Actually we are going to take a further look back with a webpage of every FCP version. This video from 2003 has some very interesting facts, figures and faces from 2003 to start it all off.
We thought we would start off with this video from MacVideo that first aired at NAB 2003. We were there at the SuperMeet when about a hundred people showed up. How things have changed, the last SuperMeet had 1700 editors getting a first look at FCPX!
Take a look at this video though from about 3'33 onwards. How many of the comments still hold true today?

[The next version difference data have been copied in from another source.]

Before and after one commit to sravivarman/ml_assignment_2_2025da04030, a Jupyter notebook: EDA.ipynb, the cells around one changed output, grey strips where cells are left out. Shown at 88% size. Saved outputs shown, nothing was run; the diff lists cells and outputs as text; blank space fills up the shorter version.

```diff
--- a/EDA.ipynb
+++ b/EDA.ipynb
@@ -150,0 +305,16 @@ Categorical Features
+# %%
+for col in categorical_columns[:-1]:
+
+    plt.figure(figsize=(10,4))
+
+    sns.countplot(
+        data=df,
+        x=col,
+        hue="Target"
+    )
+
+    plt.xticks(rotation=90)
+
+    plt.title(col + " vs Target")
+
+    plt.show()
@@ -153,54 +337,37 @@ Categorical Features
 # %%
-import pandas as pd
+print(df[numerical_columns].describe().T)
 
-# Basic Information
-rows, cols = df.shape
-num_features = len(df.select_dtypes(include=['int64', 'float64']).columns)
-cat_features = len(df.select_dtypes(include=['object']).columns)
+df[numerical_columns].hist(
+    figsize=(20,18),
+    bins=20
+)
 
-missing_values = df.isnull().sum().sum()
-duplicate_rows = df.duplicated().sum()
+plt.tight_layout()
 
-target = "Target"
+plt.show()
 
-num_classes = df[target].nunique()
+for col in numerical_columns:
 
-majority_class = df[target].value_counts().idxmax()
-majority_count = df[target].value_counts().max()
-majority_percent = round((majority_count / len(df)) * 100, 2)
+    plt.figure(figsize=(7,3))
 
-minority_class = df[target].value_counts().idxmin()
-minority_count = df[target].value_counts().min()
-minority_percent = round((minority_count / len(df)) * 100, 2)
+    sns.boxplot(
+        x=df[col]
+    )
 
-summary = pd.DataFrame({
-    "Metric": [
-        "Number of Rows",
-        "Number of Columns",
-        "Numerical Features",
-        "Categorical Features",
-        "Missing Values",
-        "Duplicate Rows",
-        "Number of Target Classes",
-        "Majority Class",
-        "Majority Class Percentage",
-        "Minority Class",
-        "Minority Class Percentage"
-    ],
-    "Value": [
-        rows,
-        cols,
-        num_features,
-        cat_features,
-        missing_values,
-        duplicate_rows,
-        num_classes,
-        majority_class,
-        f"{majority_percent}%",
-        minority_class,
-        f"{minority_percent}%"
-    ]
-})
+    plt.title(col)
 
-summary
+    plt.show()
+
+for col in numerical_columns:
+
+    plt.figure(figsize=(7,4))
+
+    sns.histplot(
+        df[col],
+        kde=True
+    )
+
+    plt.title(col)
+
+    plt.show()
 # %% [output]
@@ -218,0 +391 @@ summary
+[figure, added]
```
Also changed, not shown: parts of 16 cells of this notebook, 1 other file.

FCP goes back a few years before 2003, we all know that it started off long before its first release in 1999.
Text wise, the best description of its birth can be found in the history section in Wikipedia.
We prefer the two video interviews with Michael Wohl (shown left) that not only describe FCP's beginnings, but also go on to tell how Bruce the Yak became a very famous Easter egg within the program.
Sorry we can't embed those for you but the author has toggled that feature off :(
Wouldn't it be really cool if you could look at all of Apple's Final Cut Pages through time? Well you can thanks to the Wayback Machine archive. Enjoy watching your favourite editing program's evolution!
Final Cut Pro (April 1999)
Final Cut Pro 1.2.5 (November 2000)
Final Cut Pro 2.0 (April 2001)
Final Cut Pro 3.0 (December 2002)
Final Cut Pro 4.0 (April 2003)
Final Cut Pro HD (April 2004) 4.5
Final Cut Pro 5 (April 2005)
Final Cut Pro 6 (April 2007) Final Cut Studio 2
Final Cut Pro 7 (July 2009) Unofficially Final Cut Studio 3
Thank you to Simon Kirkby for doing the early years research.
One of the contributors in the 2003 video, Michael Vitti sadly died on the first day of NAB 2009.